Henricopolis SWCD Conservation Technician trains VCU Service Learning student in microinvertebrate sampling of Stoney Run creek.

The Henricopolis SWCD partnered with the nonprofit Community Food Collaborative (CFC) to launch the Cornerstone Community Farm.

The CFC had already spent years promoting food access and nutrition literacy in the Richmond region, including maintaining a half-acre garden at Fairfield Middle School. Located just over the Henrico County line, in the midst of the city’s many food deserts, this facility provided students and members of the broader community with the opportunity to experience planting, harvesting, and selling produce at the CFC’s mobile market.

Beside the garden sat four vacant acres, an overgrown powerline easement.
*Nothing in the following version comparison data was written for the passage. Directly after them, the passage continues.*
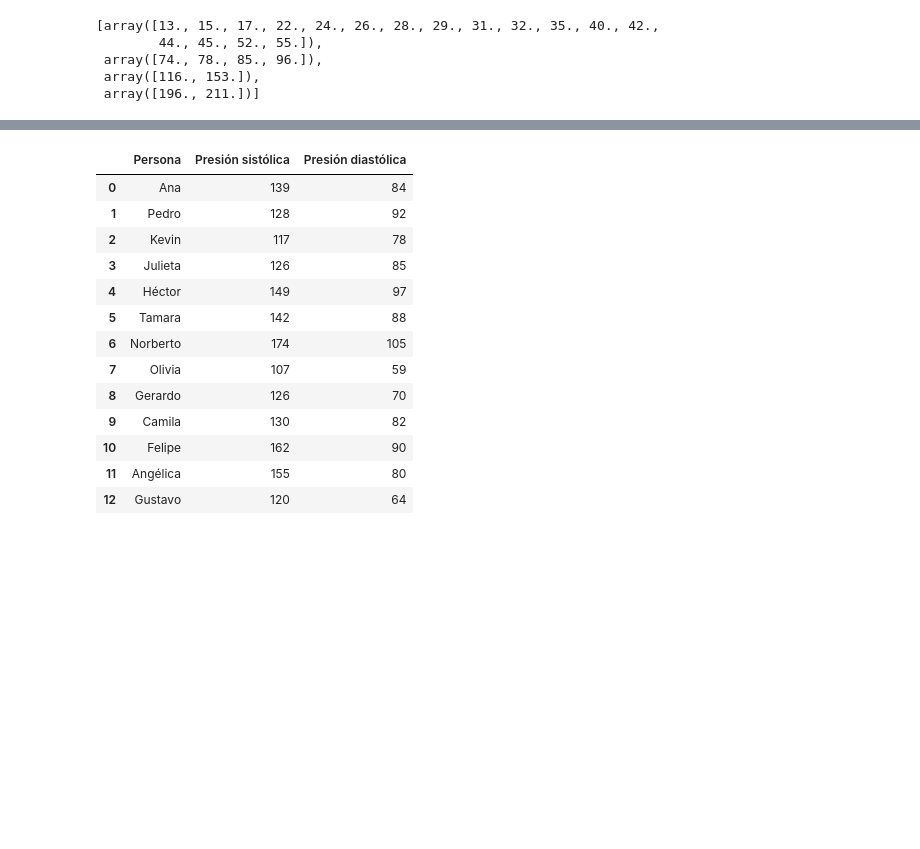
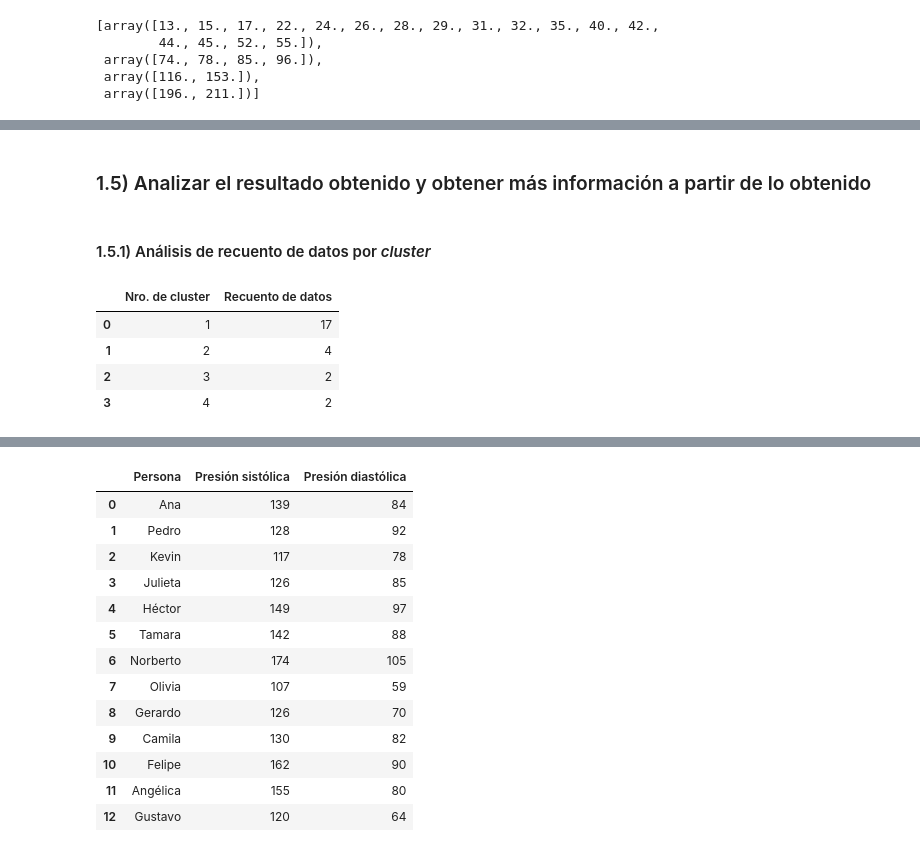
Before and after one commit to Relaxingmusic0474/CK-Means, a Jupyter notebook: ckmeans_ejemplo_inventado.ipynb, the cells around one changed output, grey strips where cells are left out. Cells and saved outputs as stored; diff of their text form; code cells hidden in the pictures; blank space fills up the shorter version.

```diff
--- a/ckmeans_ejemplo_inventado.ipynb
+++ b/ckmeans_ejemplo_inventado.ipynb
@@ -284,0 +293,17 @@ ckmeans(AQI_data_np, nro_clusters)
+# %% [markdown]
+### 1.5) Analizar el resultado obtenido y obtener más información a partir de lo obtenido
+# %% [markdown]
+#### 1.5.1) Análisis de recuento de datos por _cluster_
+# %%
+analysis_clustering_AQIs_df = pd.DataFrame()
+
+analysis_clustering_AQIs_df["Nro. de cluster"] = [1, 2, 3, 4]
+analysis_clustering_AQIs_df["Recuento de datos"] = [len(c) for c in clustering_AQIs]
+
+analysis_clustering_AQIs_df
+# %% [output]
+|  | Nro. de cluster | Recuento de datos |
+| 0 | 1 | 17 |
+| 1 | 2 | 4 |
+| 2 | 3 | 2 |
+| 3 | 4 | 2 |
```
Also changed, not shown: parts of 8 cells of this notebook.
Working together with support from Henrico County Public Schools and Virginia Commonwealth University’s Service Learning program, the Henricopolis SWCD and CFC converted that long-neglected land into fertile fields and turned a schoolyard garden into a full-fledged urban farm.

From the onset, Cornerstone’s success has been rooted in cultivating alliances and the resources they bring. A VCU Service Learning grant helped Cornerstone purchase a greenhouse that was installed with help from undergraduate students. A neighbor provided machinery and labor to help mow the land and prepare it for planting. The Shenandoah Permiculture Institute drafted a map of Cornerstone’s planned build-out, an invaluable tool for guiding and inspiring the farm’s development. Other allies include the USDA, Henrico County School Nutrition Services and Enrichmond Foundation.
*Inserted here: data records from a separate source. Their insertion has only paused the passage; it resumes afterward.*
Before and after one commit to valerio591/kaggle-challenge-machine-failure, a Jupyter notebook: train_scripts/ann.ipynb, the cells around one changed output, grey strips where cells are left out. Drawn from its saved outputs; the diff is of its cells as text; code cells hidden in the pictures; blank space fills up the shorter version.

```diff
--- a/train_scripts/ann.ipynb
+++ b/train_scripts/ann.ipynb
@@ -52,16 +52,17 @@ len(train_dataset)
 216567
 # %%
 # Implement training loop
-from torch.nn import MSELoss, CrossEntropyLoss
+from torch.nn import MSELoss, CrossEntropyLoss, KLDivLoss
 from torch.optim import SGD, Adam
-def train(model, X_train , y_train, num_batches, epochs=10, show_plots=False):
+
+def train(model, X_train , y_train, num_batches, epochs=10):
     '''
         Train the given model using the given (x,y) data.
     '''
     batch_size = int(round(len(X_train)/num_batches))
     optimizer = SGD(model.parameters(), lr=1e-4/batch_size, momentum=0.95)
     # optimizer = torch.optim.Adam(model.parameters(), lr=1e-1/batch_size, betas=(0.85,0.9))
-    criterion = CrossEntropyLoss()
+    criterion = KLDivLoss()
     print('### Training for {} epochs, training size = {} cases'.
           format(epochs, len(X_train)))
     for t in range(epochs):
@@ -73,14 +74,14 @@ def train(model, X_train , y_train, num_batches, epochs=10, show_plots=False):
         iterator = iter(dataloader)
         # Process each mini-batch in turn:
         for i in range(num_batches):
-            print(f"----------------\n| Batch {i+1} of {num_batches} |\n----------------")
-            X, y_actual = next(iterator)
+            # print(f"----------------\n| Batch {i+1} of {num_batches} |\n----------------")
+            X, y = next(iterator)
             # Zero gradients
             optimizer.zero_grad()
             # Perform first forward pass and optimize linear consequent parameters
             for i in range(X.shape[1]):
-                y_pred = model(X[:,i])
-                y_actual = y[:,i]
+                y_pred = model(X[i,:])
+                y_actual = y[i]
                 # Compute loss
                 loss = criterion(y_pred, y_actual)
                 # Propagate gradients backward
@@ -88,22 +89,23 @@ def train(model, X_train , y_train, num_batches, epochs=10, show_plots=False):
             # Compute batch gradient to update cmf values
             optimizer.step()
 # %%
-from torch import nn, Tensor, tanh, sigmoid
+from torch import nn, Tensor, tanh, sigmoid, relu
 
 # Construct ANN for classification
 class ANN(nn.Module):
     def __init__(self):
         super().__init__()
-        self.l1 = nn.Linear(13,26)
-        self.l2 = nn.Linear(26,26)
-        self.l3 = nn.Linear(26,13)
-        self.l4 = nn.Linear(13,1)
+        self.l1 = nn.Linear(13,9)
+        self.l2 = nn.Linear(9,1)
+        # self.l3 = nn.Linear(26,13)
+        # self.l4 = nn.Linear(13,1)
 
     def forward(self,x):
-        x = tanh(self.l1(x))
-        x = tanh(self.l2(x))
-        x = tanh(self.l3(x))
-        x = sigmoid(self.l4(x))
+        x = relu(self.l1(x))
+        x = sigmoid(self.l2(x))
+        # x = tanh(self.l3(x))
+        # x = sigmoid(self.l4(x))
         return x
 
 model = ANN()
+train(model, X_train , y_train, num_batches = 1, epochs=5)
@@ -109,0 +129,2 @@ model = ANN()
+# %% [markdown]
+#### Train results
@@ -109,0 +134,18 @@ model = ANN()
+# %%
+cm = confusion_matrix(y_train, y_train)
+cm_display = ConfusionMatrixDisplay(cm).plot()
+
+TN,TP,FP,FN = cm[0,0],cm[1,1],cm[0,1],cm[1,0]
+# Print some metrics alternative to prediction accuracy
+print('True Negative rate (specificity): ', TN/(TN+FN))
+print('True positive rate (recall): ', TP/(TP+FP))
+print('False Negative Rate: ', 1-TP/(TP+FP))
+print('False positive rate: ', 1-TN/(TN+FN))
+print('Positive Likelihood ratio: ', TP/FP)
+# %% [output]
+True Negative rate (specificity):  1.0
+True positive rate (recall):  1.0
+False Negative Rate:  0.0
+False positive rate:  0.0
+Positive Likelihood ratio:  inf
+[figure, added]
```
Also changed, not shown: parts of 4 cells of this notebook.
All work on the farm was guided by conservation best practices with specific attention to the health of Stoney Run Creek, which runs below the property, feeding into Almond Creek, the James River and eventually the Chesapeake Bay. Over decades, Stoney Run had suffered the indignities common to urban waterways, ranging from a poured-concrete bed to pollution and pervasive litter. Still, the water hosts aquatic life; it flows through a canopy of native species; and the shade, bird song and light on the water are charming. Envisioning a day when Fairfield teachers can lead their students to their creek for lessons in science and more, Henricopolis SWCD adopted Stoney Run as the pilot site for the new Creek Restoration and Environmental Education program. VCU service learning students conducted baseline water testing. Clean Virginia Waterways joined to collect and tally trash, and volunteers conduct ongoing cleanups and monthly testing.
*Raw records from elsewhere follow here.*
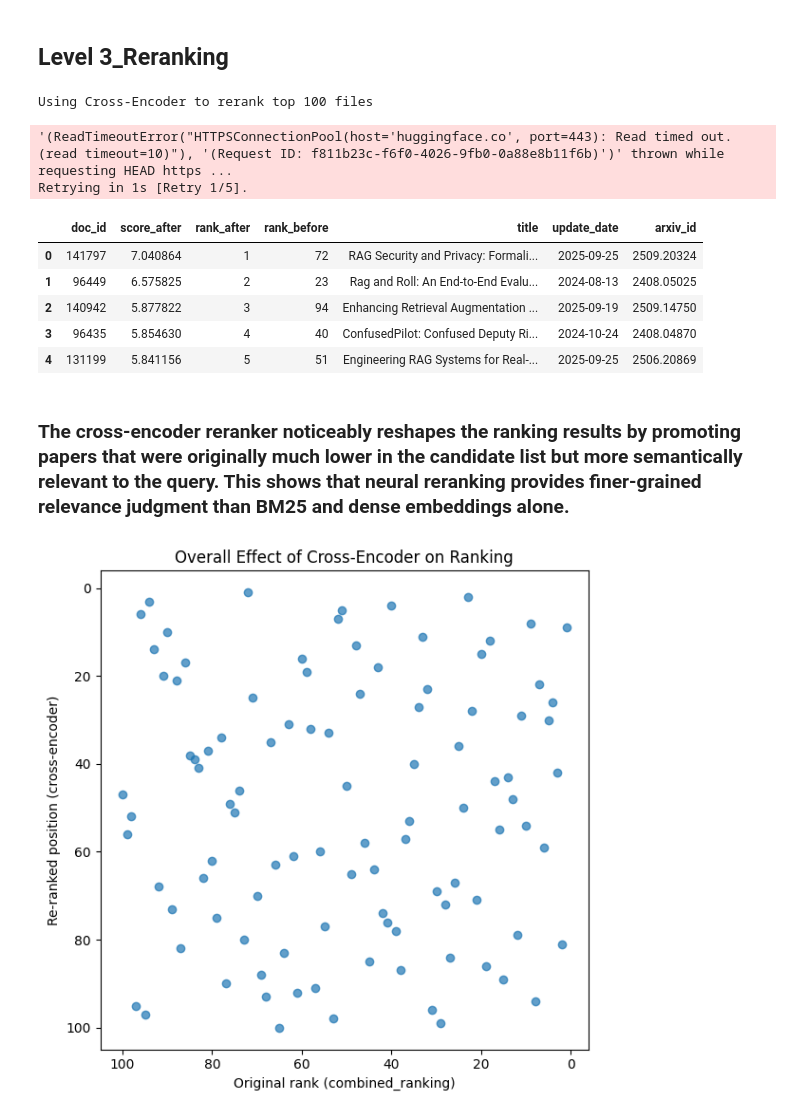
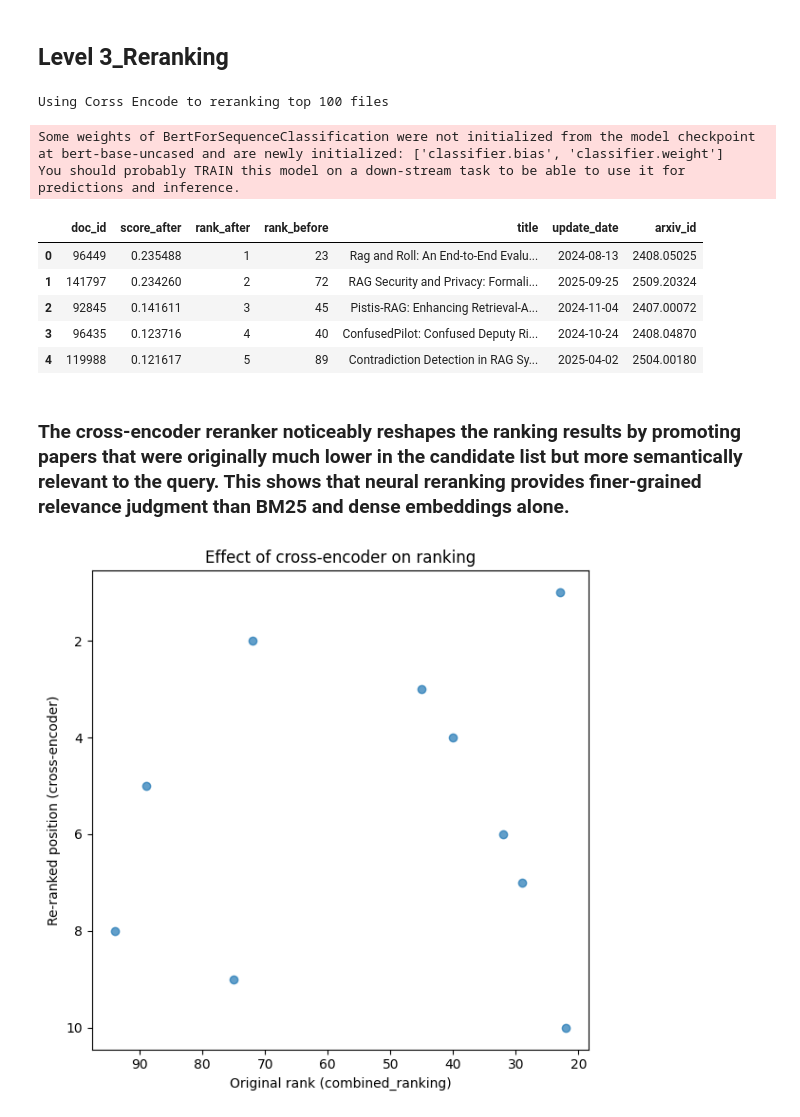
Before and after one commit to aidanmanternach/ece-143-research-paper-search, a Jupyter notebook: bm25-vector-search/visualization.ipynb, the cells around one changed output. Drawn from its saved outputs; the diff is of its cells as text; code cells hidden in the pictures.

```diff
--- a/bm25-vector-search/visualization.ipynb
+++ b/bm25-vector-search/visualization.ipynb
@@ -606,27 +619,28 @@ plt.show()
 # %% [markdown]
 ## Level 3_Reranking
 # %%
-# Neural Reranking with Cross-Encoders
-print("Using Cross-Encoder to rerank top 100 files")
-candidates = combined_ranking(query, 100, title_term_table, abstract_term_table, title_lengths, abstract_lengths, avg_doc_len_title, avg_doc_len_abs, N, model, document_embeddings)
+ #  Neural Reranking with Cross-Encoders
+ print("Using Corss Encode to reranking top 100 files")
+ candidates = combined_ranking(query, 100, title_term_table, abstract_term_table, title_lengths, abstract_lengths, avg_doc_len_title, avg_doc_len_abs, N, model, document_embeddings)
 
-candidates_with_text = []
-# put in the text to rerank
-for doc_id, score in candidates:
-    abstract = df.iloc[doc_id].get("abstract", "")
-    title    = df.iloc[doc_id].get("title", "")
-    text     = title + " " + abstract
-    candidates_with_text.append((doc_id, text))
+ candidates_with_text = []
+ # put in the text to rerank
+ for doc_id, score in candidates:
+     abstract = df.iloc[doc_id].get("abstract", "")
+     title    = df.iloc[doc_id].get("title", "")
+     text     = title + " " + abstract
+     candidates_with_text.append((doc_id, text))
 
-reranked = retrieve_and_rerank(
-    query,
-    candidates_with_text,
-    final_k=100
-)   # retrieve all 100 samples for rank comparison
+ reranked = retrieve_and_rerank(
+     query,
+     candidates_with_text,
+     tokenizer_model = "bert-base-uncased",
+     cross_encoder_model = "bert-base-uncased"
+ )
 # %% [output]
-Using Cross-Encoder to rerank top 100 files
+Using Corss Encode to reranking top 100 files
-'(ReadTimeoutError("HTTPSConnectionPool(host='huggingface.co', port=443): Read timed out. (read timeout=10)"), '(Request ID: f811b23c-f6f0-4026-9fb0-0a88e8b11f6b)')' thrown while requesting HEAD https ...
-Retrying in 1s [Retry 1/5].
+Some weights of BertForSequenceClassification were not initialized from the model checkpoint at bert-base-uncased and are newly initialized: ['classifier.bias', 'classifier.weight']
+You should probably TRAIN this model on a down-stream task to be able to use it for predictions and inference.
 # %%
 import pandas as pd
 import matplotlib.pyplot as plt
@@ -634,7 +648,7 @@ import matplotlib.pyplot as plt
 original_ranks = {doc_id: rank for rank, (doc_id, _) in enumerate(candidates, start=1)}
 
 rows = []
-for rank_after, (score_after, doc_id) in enumerate(reranked, start=1):
+for rank_after, (score_after, doc_id, text) in enumerate(reranked, start=1):
     row = df.iloc[doc_id]
     rows.append({
         "doc_id": doc_id,
@@ -654,29 +668,29 @@ if results_df["update_date"].dtype == "object":
 results_df.head()
 # %% [output]
 |  | doc_id | score_after | rank_after | rank_before | title | update_date | arxiv_id |
-| 0 | 141797 | 7.040864 | 1 | 72 | RAG Security and Privacy: Formali... | 2025-09-25 | 2509.20324 |
-| 1 | 96449 | 6.575825 | 2 | 23 | Rag and Roll: An End-to-End Evalu... | 2024-08-13 | 2408.05025 |
-| 2 | 140942 | 5.877822 | 3 | 94 | Enhancing Retrieval Augmentation ... | 2025-09-19 | 2509.14750 |
-| 3 | 96435 | 5.854630 | 4 | 40 | ConfusedPilot: Confused Deputy Ri... | 2024-10-24 | 2408.04870 |
-| 4 | 131199 | 5.841156 | 5 | 51 | Engineering RAG Systems for Real-... | 2025-09-25 | 2506.20869 |
+| 0 | 96449 | 0.235488 | 1 | 23 | Rag and Roll: An End-to-End Evalu... | 2024-08-13 | 2408.05025 |
+| 1 | 141797 | 0.234260 | 2 | 72 | RAG Security and Privacy: Formali... | 2025-09-25 | 2509.20324 |
+| 2 | 92845 | 0.141611 | 3 | 45 | Pistis-RAG: Enhancing Retrieval-A... | 2024-11-04 | 2407.00072 |
+| 3 | 96435 | 0.123716 | 4 | 40 | ConfusedPilot: Confused Deputy Ri... | 2024-10-24 | 2408.04870 |
+| 4 | 119988 | 0.121617 | 5 | 89 | Contradiction Detection in RAG Sy... | 2025-04-02 | 2504.00180 |
 # %% [markdown]
 ### The cross-encoder reranker noticeably reshapes the ranking results by promoting papers that were originally much lower in the candidate list but more semantically relevant to the query. This shows that neural reranking provides finer-grained relevance judgment than BM25 and dense embeddings alone.
 # %%
 # ranking vs reranked
 
 valid_df = results_df.dropna(subset=["rank_before"])
 
 plt.figure(figsize=(6, 6))
 plt.scatter(valid_df["rank_before"], valid_df["rank_after"], alpha=0.7)
 plt.xlabel("Original rank (combined_ranking)")
 plt.ylabel("Re-ranked position (cross-encoder)")
-plt.title("Overall Effect of Cross-Encoder on Ranking")
+plt.title("Effect of cross-encoder on ranking")
 
 
 plt.gca().invert_xaxis()
 plt.gca().invert_yaxis()
 
 plt.tight_layout()
 plt.show()
 # %% [output]
-[figure, old version]
+[figure, new version]
```
Also changed, not shown: parts of 9 cells of this notebook.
With help from a growing collection of allies, this beautifully rendered vision is becoming a reality. Earth Day 2018 marks the planting of phase one of the food forest.

Sustainability

The Cornerstone Community Farm has continued to identify allies and resources, both financial and in-kind. Henrico County has donated generously. The Alliance for the Chesapeake Bay has partnered to lead on-site conservation education. When the Western Henrico Rotary reached out to Henricopolis SWCD for technical assistance on an all-member tree planting project, the event – with $10,000 in donated trees – became phase I of Cornerstone’s planned food forest.

The Cornerstone Community Farm project, and the opportunities it represents – for the school, the region, and as a model for future ventures – has proven a catalyst for developing creative community-based urban agriculture in the Richmond region.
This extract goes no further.